CAFNEC gave evidence yesterday (5th February 2015) to a public hearing in Cairns, on the Inquiry into Certain Aspects of Queensland Government Administration Related to Commonwealth Government Affairs. The Australian Conservation Foundation, Environmental Defenders Office and Mackay Conservation group also participated in the public hearing, giving evidence on a range of issues.

The opening statement provided by CAFNEC follows.

Cairns and Far North Environment Centre opening statement to the Select Committee at the Cairns public hearing 5th February 2015

CAFNEC provided some key concerns in its submission to the inquiry. In brief these are:

  • CAFNEC hold a high level of concern on the LNP Queensland government administration with relation to weakening of environmental laws and processes that have occurred over the past three years.
  • CAFNEC also holds the firm view that no State Government should have sole rights to make decisions on matters of national and international environmental significance.
  • 1(d) That proposals for port expansion along the Great Barrier Reef World Heritage Area, directly contravene Australia’s duty to protect and conserve natural and cultural heritage for current and future generations.
  • 1(e) That the draft bilateral agreement under the Environment Protection and Biodiversity Conservation Act 1999 (EPBC Act) will accredit the Queensland Government with decision-making that lacks the necessary independence to ensure the intent of the EPBC Act is upheld.

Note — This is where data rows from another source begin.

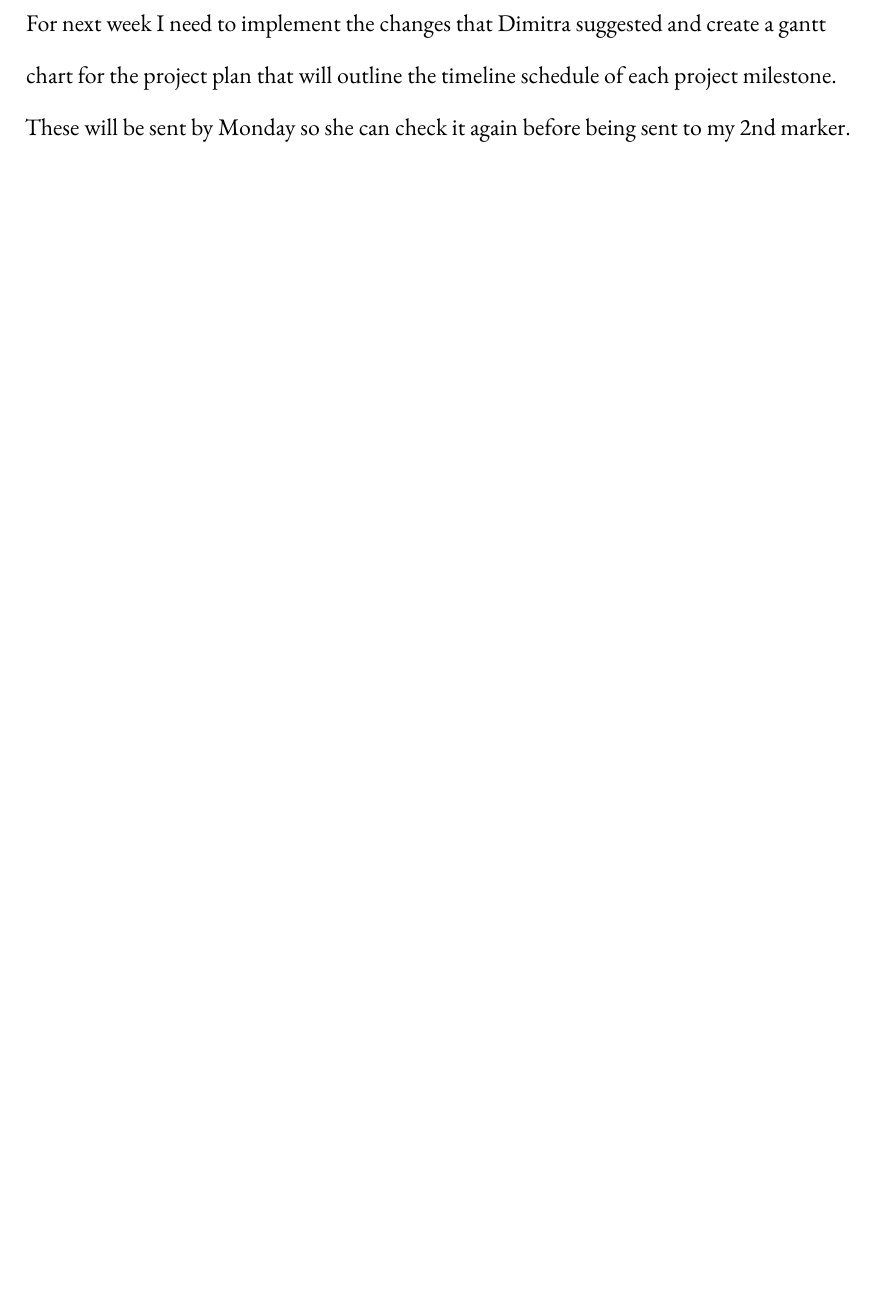
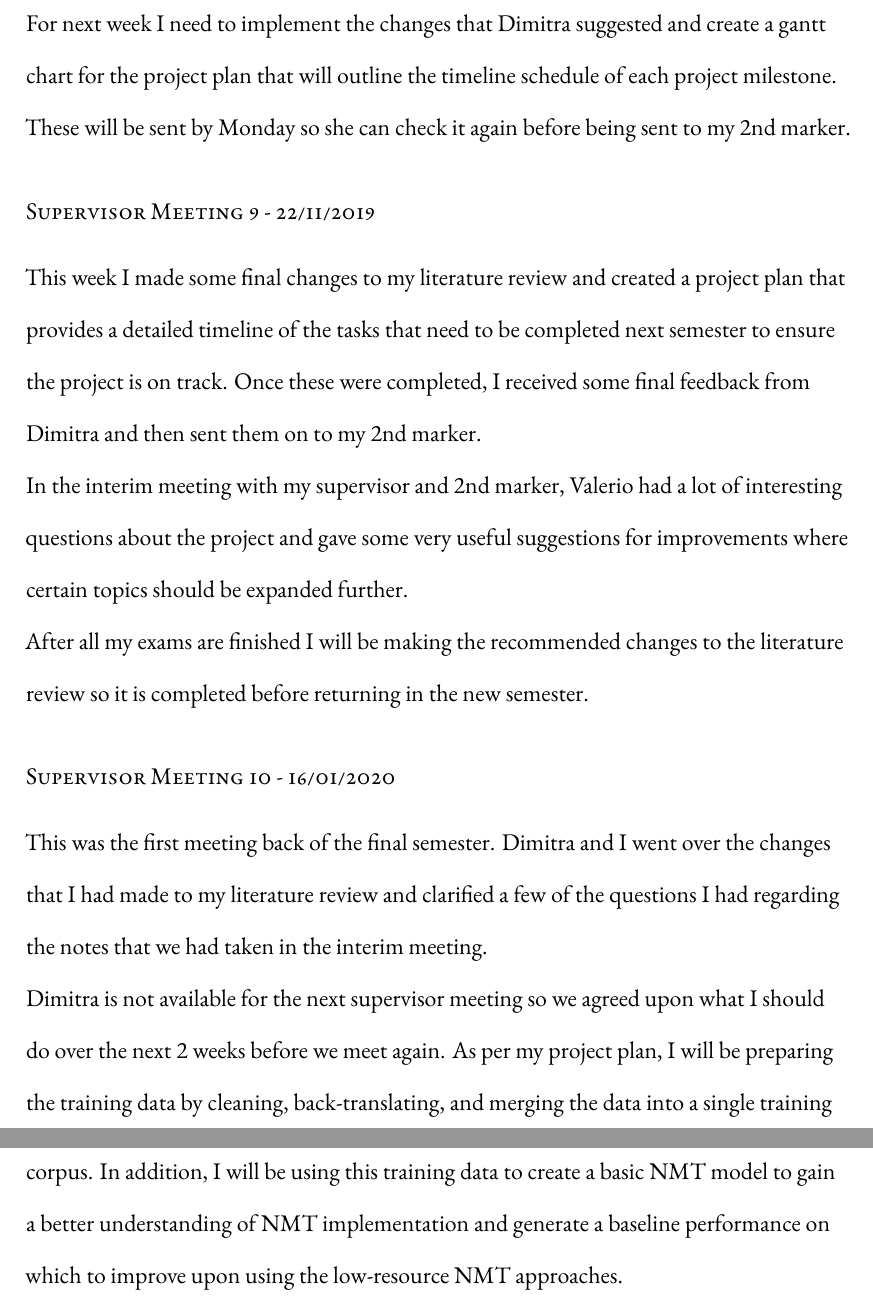
Before and after one commit to mcgill-a/dissertation, a LaTeX thesis (dissertation/dissertation.tex, which reads dissertation/appendices/appendixC.tex): part of page 60 of 60 before the commit and two parts of pages 60 and 61 of 61 after it, the two joined at a grey line, cut so that both start at the same text, the shorter picture padded with empty space. Compiled offline with XeLaTeX.

Commit message:
Updated meeting notes

```diff
--- a/dissertation/appendices/appendixC.tex
+++ b/dissertation/appendices/appendixC.tex
@@ -55,3 +55,15 @@ This week I completed the first draft of my literature review. This involved mak
 Before the meeting I emailed Dimitra the draft so she had time to go over the entire document and making notes on it to go over during our meeting. She gave me a lot of helpful feedback regarding small sections that could be improved and points that could be expanded upon further.
 
 For next week I need to implement the changes that Dimitra suggested and create a gantt chart for the project plan that will outline the timeline schedule of each project milestone. These will be sent by Monday so she can check it again before being sent to my 2nd marker.
+
+\subsubsection{Supervisor Meeting 9 - 22/11/2019}
+This week I made some final changes to my literature review and created a project plan that provides a detailed timeline of the tasks that need to be completed next semester to ensure the project is on track. Once these were completed, I received some final feedback from Dimitra and then sent them on to my 2nd marker.
+
+In the interim meeting with my supervisor and 2nd marker, Valerio had a lot of interesting questions about the project and gave some very useful suggestions for improvements where certain topics should be expanded further.
+
+After all my exams are finished I will be making the recommended changes to the literature review so it is completed before returning in the new semester.
+
+\subsubsection{Supervisor Meeting 10 - 16/01/2020}
+This was the first meeting back of the final semester. Dimitra and I went over the changes that I had made to my literature review and clarified a few of the questions I had regarding the notes that we had taken in the interim meeting.
+
+Dimitra is not available for the next supervisor meeting so we agreed upon what I should do over the next 2 weeks before we meet again. As per my project plan, I will be preparing the training data by cleaning, back-translating, and merging the data into a single training corpus. In addition, I will be using this training data to create a basic \acrshort{NMT} model to gain a better understanding of \acrshort{NMT} implementation and generate a baseline performance on which to improve upon using the low-resource \acrshort{NMT} approaches.
```
Also changed, not shown: dissertation/dissertation.pdf.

As opposed to most State Government legislation, the EPBC Act is for the protection of the environment and the conservation of biodiversity – national and international.  To maintain the appropriate balance between the State and Federal legislative objectives, approvals be should not be granted under the same process.

Key issues that demonstrate and/or underpin these concerns are:

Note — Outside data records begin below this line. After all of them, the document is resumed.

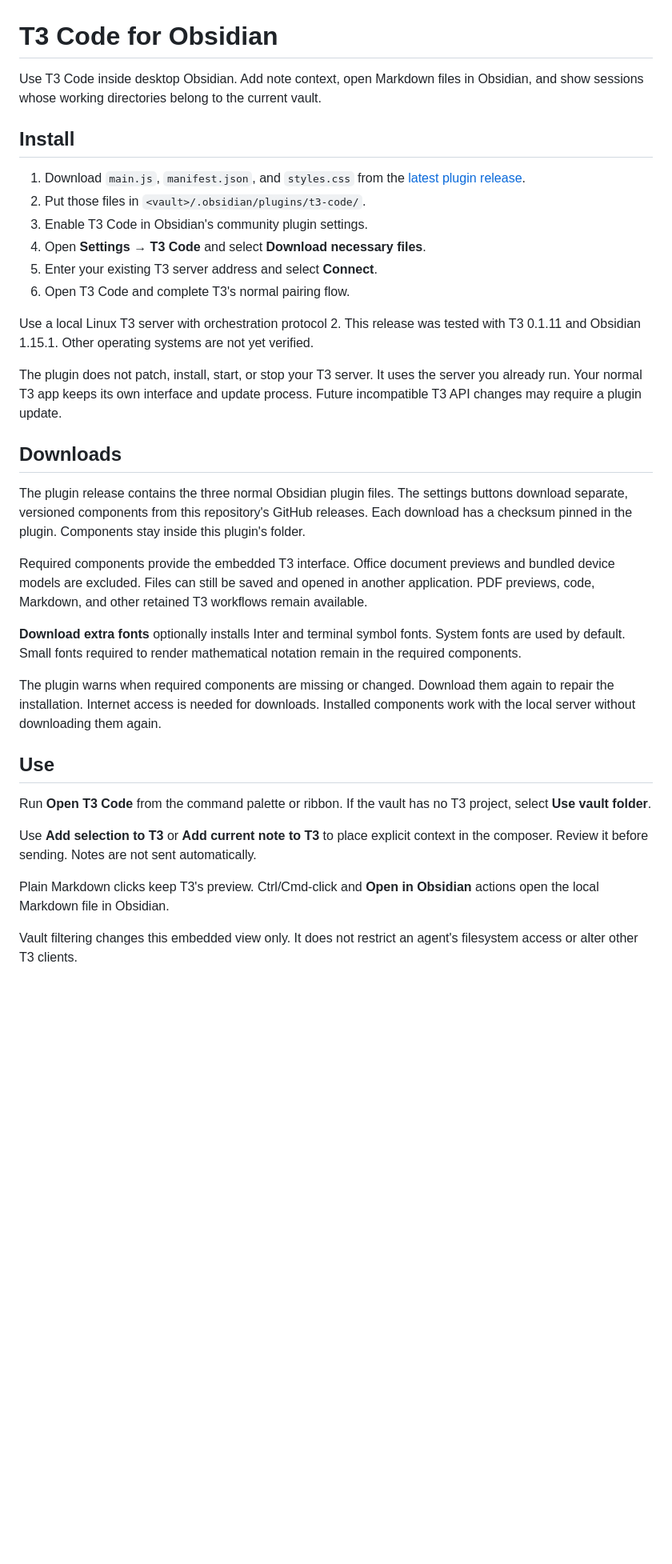
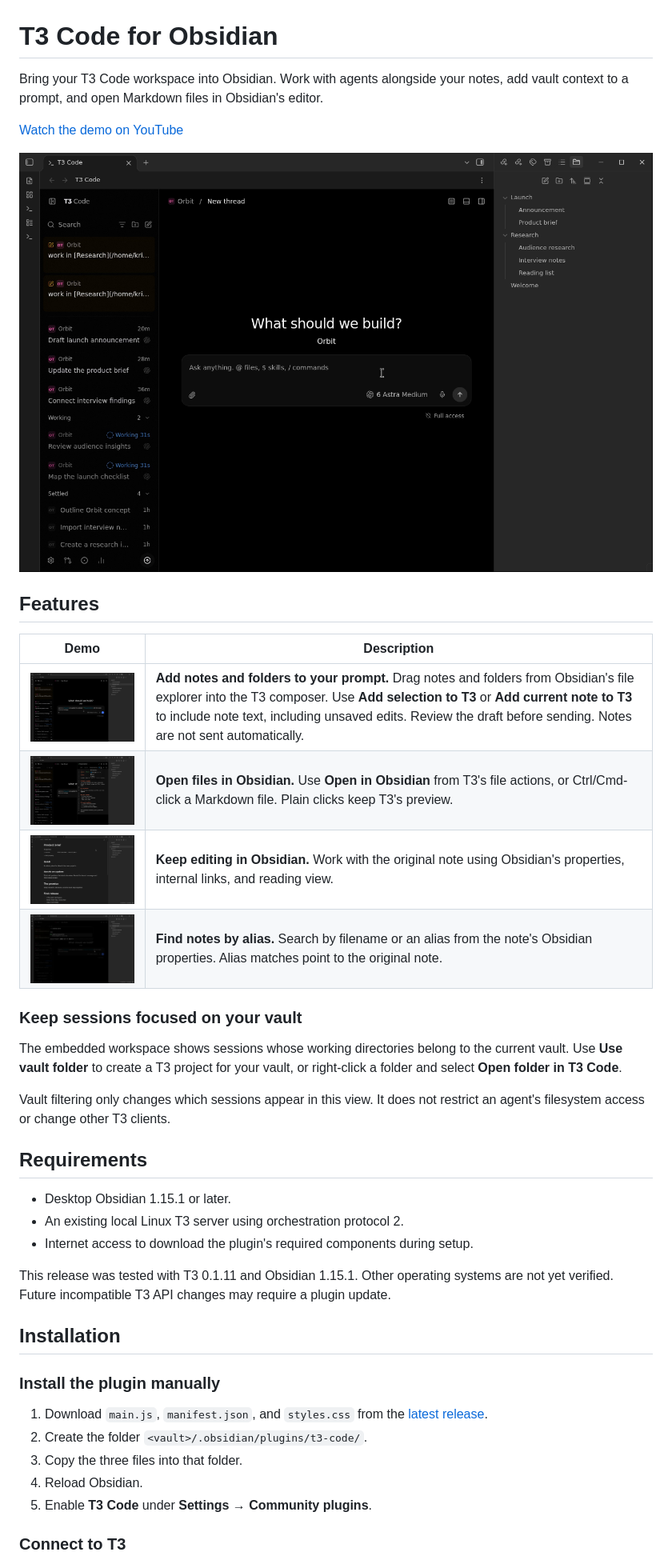
Before and after one commit to kriss-spy/obsidian-t3code, a Markdown page: README.md, the part around one of its changes. Shown at 80% size. Rendered like a GitHub page; pictures changed too: docs/images/01-workspace.png (added), docs/images/02-note-and-folder-context.png (added), docs/images/03-open-in-obsidian.png (added); blank space fills up the shorter version.

Commit message:
docs: expand README with feature screenshots

```diff
--- a/README.md
+++ b/README.md
@@ -1,37 +1,43 @@
 # T3 Code for Obsidian
 
-Use T3 Code inside desktop Obsidian. Add note context, open Markdown files in Obsidian, and show sessions whose working directories belong to the current vault.
+Bring your T3 Code workspace into Obsidian. Work with agents alongside your notes, add vault context to a prompt, and open Markdown files in Obsidian's editor.
 
-## Install
+[Watch the demo on YouTube](https://youtu.be/K0_4F2DAwRs)
 
-1. Download `main.js`, `manifest.json`, and `styles.css` from the [latest plugin release](https://github.com/kriss-spy/obsidian-t3code/releases/latest).
-2. Put those files in `<vault>/.obsidian/plugins/t3-code/`.
-3. Enable T3 Code in Obsidian's community plugin settings.
-4. Open **Settings → T3 Code** and select **Download necessary files**.
-5. Enter your existing T3 server address and select **Connect**.
-6. Open T3 Code and complete T3's normal pairing flow.
+![T3 Code running in an Obsidian tab beside the vault file explorer](docs/images/01-workspace.png)
 
-Use a local Linux T3 server with orchestration protocol 2. This release was tested with T3 0.1.11 and Obsidian 1.15.1. Other operating systems are not yet verified.
+## Features
 
-The plugin does not patch, install, start, or stop your T3 server. It uses the server you already run. Your normal T3 app keeps its own interface and update process. Future incompatible T3 API changes may require a plugin update.
+| Demo | Description |
+| --- | --- |
+| [<img src="docs/images/02-note-and-folder-context.png" alt="A T3 draft with note and folder references" width="360">](docs/images/02-note-and-folder-context.png) | **Add notes and folders to your prompt.** Drag notes and folders from Obsidian's file explorer into the T3 composer. Use **Add selection to T3** or **Add current note to T3** to include note text, including unsaved edits. Review the draft before sending. Notes are not sent automatically. |
+| [<img src="docs/images/03-open-in-obsidian.png" alt="The Obsidian option in T3's file-preview editor menu" width="360">](docs/images/03-open-in-obsidian.png) | **Open files in Obsidian.** Use **Open in Obsidian** from T3's file actions, or Ctrl/Cmd-click a Markdown file. Plain clicks keep T3's preview. |
+| [<img src="docs/images/04-native-obsidian-editor.png" alt="The Product brief note open in Obsidian" width="360">](docs/images/04-native-obsidian-editor.png) | **Keep editing in Obsidian.** Work with the original note using Obsidian's properties, internal links, and reading view. |
+| [<img src="docs/images/05-alias-search.png" alt="Searching for customer voice finds Audience research by alias" width="360">](docs/images/05-alias-search.png) | **Find notes by alias.** Search by filename or an alias from the note's Obsidian properties. Alias matches point to the original note. |
 
-## Downloads
+### Keep sessions focused on your vault
 
-The plugin release contains the three normal Obsidian plugin files. The settings buttons download separate, versioned components from this repository's GitHub releases. Each download has a checksum pinned in the plugin. Components stay inside this plugin's folder.
+The embedded workspace shows sessions whose working directories belong to the current vault. Use **Use vault folder** to create a T3 project for your vault, or right-click a folder and select **Open folder in T3 Code**.
 
-Required components provide the embedded T3 interface. Office document previews and bundled device models are excluded. Files can still be saved and opened in another application. PDF previews, code, Markdown, and other retained T3 workflows remain available.
+Vault filtering only changes which sessions appear in this view. It does not restrict an agent's filesystem access or change other T3 clients.
 
-**Download extra fonts** optionally installs Inter and terminal symbol fonts. System fonts are used by default. Small fonts required to render mathematical notation remain in the required components.
+## Requirements
 
-The plugin warns when required components are missing or changed. Download them again to repair the installation. Internet access is needed for downloads. Installed components work with the local server without downloading them again.
+- Desktop Obsidian 1.15.1 or later.
+- An existing local Linux T3 server using orchestration protocol 2.
+- Internet access to download the plugin's required components during setup.
 
-## Use
+This release was tested with T3 0.1.11 and Obsidian 1.15.1. Other operating systems are not yet verified. Future incompatible T3 API changes may require a plugin update.
 
-Run **Open T3 Code** from the command palette or ribbon. If the vault has no T3 project, select **Use vault folder**.
+## Installation
 
-Use **Add selection to T3** or **Add current note to T3** to place explicit context in the composer. Review it before sending. Notes are not sent automatically.
+### Install the plugin manually
 
-Plain Markdown clicks keep T3's preview. Ctrl/Cmd-click and **Open in Obsidian** actions open the local Markdown file in Obsidian.
+1. Download `main.js`, `manifest.json`, and `styles.css` from the [latest release](https://github.com/kriss-spy/obsidian-t3code/releases/latest).
+2. Create the folder `<vault>/.obsidian/plugins/t3-code/`.
+3. Copy the three files into that folder.
+4. Reload Obsidian.
+5. Enable **T3 Code** under **Settings → Community plugins**.
 
-Vault filtering changes this embedded view only. It does not restrict an agent's filesystem access or alter other T3 clients.
+### Connect to T3
 
```
Also changed, not shown: other parts of README.md (+33 -5 lines).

Australia’s obligations under international law including, for example:

  • protection of the two World Heritage listed sites in Far North Queensland – the Great Barrier Reef (GBR) and the Wet Tropics;
  • Convention on the Conservation of Migratory Species; and
  • Convention on Biological Diversity.

With regard to the GBR World Heritage Area, assessments by both the State and Commonwealth governments (Strategic Assessments and Reef Report Cards) have shown declining Reef health. More should be done to protect the Reef, rather than reducing environmental protection.

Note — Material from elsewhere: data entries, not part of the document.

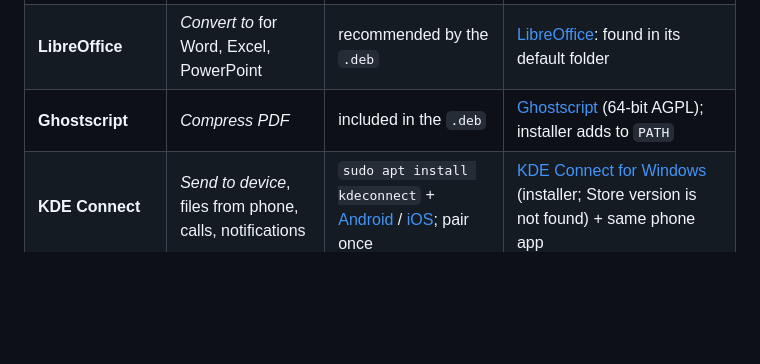
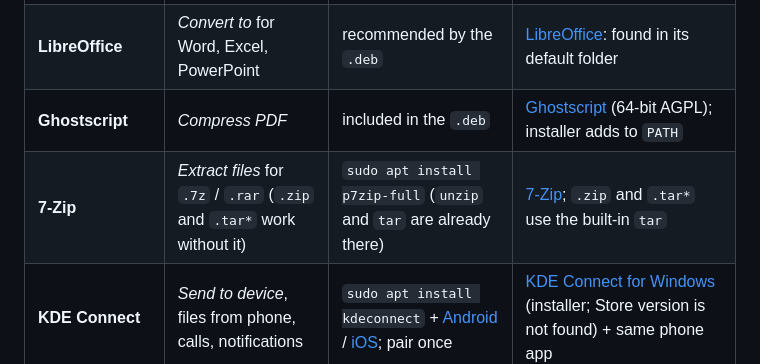
Before and after one commit to Kepin17/olyzano-notch, a Markdown page: README.md, the part around the change. GitHub-like rendering; blank space fills up the shorter version.

```diff
--- a/README.md
+++ b/README.md
@@ -149,6 +149,7 @@ Olyzano Notch runs without these; each one switches on a feature. It finds them
 | **ffmpeg** | *Convert to* audio and video | recommended by the `.deb` | [ffmpeg builds](https://www.gyan.dev/ffmpeg/builds/): add `bin` to `PATH` |
 | **LibreOffice** | *Convert to* for Word, Excel, PowerPoint | recommended by the `.deb` | [LibreOffice](https://www.libreoffice.org/download/download-libreoffice/): found in its default folder |
 | **Ghostscript** | *Compress PDF* | included in the `.deb` | [Ghostscript](https://ghostscript.com/releases/gsdnld.html) (64-bit AGPL); installer adds to `PATH` |
+| **7-Zip** | *Extract files* for `.7z` / `.rar` (`.zip` and `.tar*` work without it) | `sudo apt install p7zip-full` (`unzip` and `tar` are already there) | [7-Zip](https://www.7-zip.org/); `.zip` and `.tar*` use the built-in `tar` |
 | **KDE Connect** | *Send to device*, files from phone, calls, notifications | `sudo apt install kdeconnect` + [Android](https://play.google.com/store/apps/details?id=org.kde.kdeconnect_tp) / [iOS](https://apps.apple.com/app/kde-connect/id1580245991); pair once | [KDE Connect for Windows](https://kdeconnect.kde.org/download.html) (installer; Store version is not found) + same phone app |
 | **KWin** | Dock: real running apps, window list | part of Plasma | built in (Windows windows) |
 | **Plasma blur** | Frosted-glass behind the dock | *System Settings → Desktop Effects → Blur* | – |
```
Also changed, not shown: .github/RELEASE_NOTES.md (+3 -0 lines).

In the past three years Qld has reduced environmental protection by, for example:

  • changes to the Vegetation Management Act 1999, that provide for exemptions and self-assessable codes to remove native vegetation;
  • changes to the Water Act 2000 that remove protection for riparian vegetation; and
  • changes to the Nature Conservation Act 1992 that allow increased take of protected plants and expand uses of national parks.

The push in Qld for large scale developments, together with weakening of these laws, can lead to significant cumulative impacts on ecosystems and biodiversity. This includes: impacts on the GBR through land clearing and subsequent run-off; impacts on climate change; and reduced resilience of ecosystems to deal with climate change.

The State government has significantly slashed its environmental assessment workforce. It has also decoupled the assessment process from key legislation through the one-stop-shop state assessment and referral process. Under this process, qualified environmental assessment officers in many cases can now only provide advice, with the Department of State Development, Infrastructure and Planning, providing conditions and approvals. The Queensland Coordinator-General is the key approvals decision-maker within the framework of promoting development in Qld.

Under the proposed bilateral agreement, the Coordinator General would be responsible for assessing the matters of national environmental significance under the EPBC Act. This is clearly not an impartial process.

In a number of the development proposals that fall under EPBC referral, there will also be strong State interests (such as with regard to royalties from Coal Seam Gas mining), and in some cases State owned corporations (such as for port development).

The proposal for the delegation of powers to the State is totally inappropriate, no matter which party holds Queensland Government; the responsibilities under the EPBC Act need to remain with the Commonwealth.

Angelika Ziehrl, Director CAFNEC